#### EXCERPTED RECORDS:
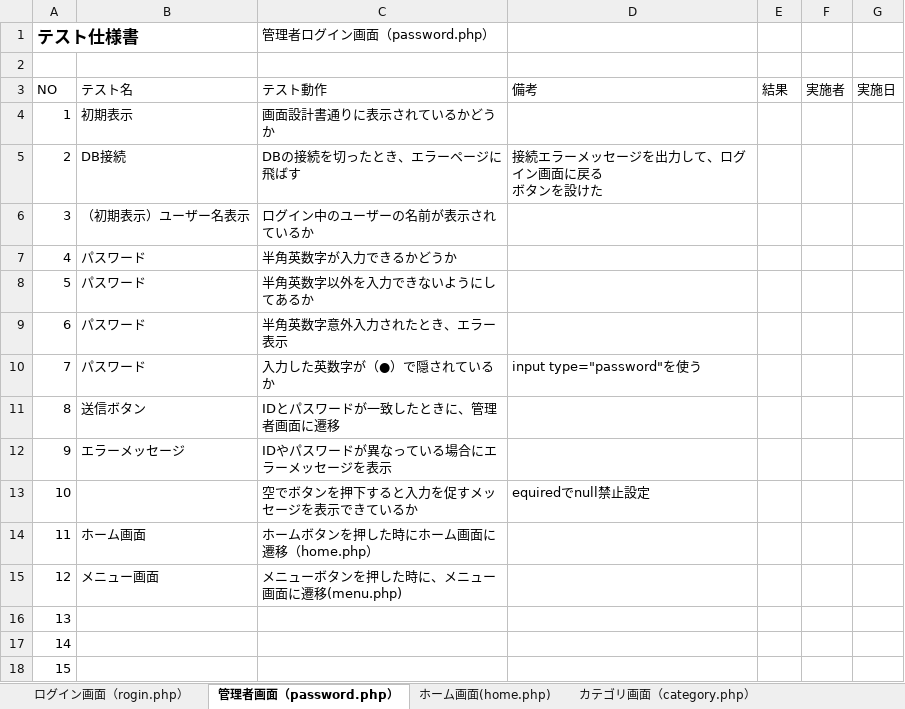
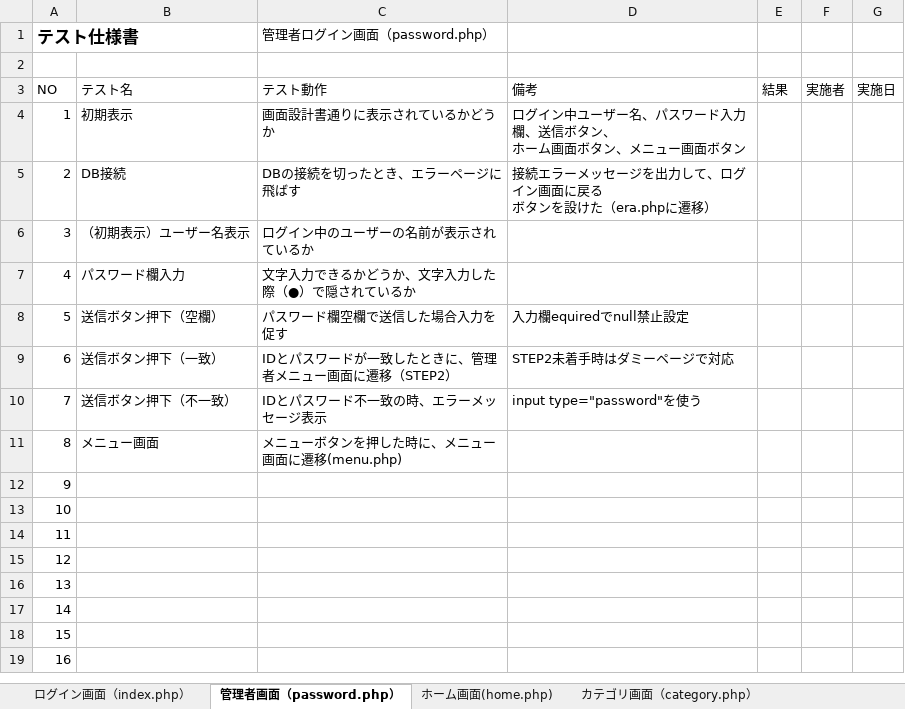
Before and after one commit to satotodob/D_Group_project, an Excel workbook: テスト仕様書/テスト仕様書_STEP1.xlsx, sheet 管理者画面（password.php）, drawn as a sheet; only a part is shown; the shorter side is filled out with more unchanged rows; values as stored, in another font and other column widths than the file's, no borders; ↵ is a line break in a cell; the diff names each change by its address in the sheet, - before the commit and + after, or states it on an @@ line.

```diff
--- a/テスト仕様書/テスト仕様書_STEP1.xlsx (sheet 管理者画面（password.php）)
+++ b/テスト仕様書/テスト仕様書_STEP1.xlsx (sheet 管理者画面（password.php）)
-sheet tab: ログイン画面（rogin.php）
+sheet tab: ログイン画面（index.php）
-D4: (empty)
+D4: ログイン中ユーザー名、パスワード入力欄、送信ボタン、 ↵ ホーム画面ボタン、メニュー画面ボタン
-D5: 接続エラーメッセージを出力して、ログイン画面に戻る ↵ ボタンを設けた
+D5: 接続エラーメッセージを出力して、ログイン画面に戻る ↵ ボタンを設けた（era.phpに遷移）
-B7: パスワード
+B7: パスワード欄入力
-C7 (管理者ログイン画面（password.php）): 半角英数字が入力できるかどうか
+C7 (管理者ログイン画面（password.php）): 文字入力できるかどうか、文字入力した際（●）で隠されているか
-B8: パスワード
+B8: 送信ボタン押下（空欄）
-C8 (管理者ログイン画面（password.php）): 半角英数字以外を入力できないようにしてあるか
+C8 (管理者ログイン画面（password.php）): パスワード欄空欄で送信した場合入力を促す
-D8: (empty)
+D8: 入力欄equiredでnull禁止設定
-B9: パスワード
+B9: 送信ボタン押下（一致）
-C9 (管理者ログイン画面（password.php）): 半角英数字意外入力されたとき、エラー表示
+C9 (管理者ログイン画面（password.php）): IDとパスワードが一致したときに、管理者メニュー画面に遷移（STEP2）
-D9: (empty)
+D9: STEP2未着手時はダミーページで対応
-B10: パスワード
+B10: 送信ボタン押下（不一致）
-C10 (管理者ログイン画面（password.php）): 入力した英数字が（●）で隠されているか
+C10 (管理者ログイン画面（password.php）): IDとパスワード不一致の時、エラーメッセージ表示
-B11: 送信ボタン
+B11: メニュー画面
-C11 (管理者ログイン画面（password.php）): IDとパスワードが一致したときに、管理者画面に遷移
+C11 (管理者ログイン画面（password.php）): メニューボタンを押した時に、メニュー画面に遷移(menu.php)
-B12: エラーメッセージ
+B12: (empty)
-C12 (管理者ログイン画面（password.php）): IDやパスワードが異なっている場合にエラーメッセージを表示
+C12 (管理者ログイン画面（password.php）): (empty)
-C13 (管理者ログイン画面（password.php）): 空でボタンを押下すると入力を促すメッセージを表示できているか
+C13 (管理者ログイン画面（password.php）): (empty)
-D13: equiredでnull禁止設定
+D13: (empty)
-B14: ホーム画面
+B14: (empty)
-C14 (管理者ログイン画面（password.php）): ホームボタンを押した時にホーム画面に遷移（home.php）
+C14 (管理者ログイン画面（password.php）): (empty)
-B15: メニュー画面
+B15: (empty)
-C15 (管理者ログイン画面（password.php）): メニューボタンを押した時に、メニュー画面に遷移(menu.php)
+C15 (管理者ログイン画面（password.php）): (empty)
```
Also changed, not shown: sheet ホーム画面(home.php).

#### TRY IT:
Go through the entries and copy every line with "送信ボタン押下".

#### RESPONSE FOR THIS EXERCISE:
+B8: 送信ボタン押下（空欄）
+B9: 送信ボタン押下（一致）
+B10: 送信ボタン押下（不一致）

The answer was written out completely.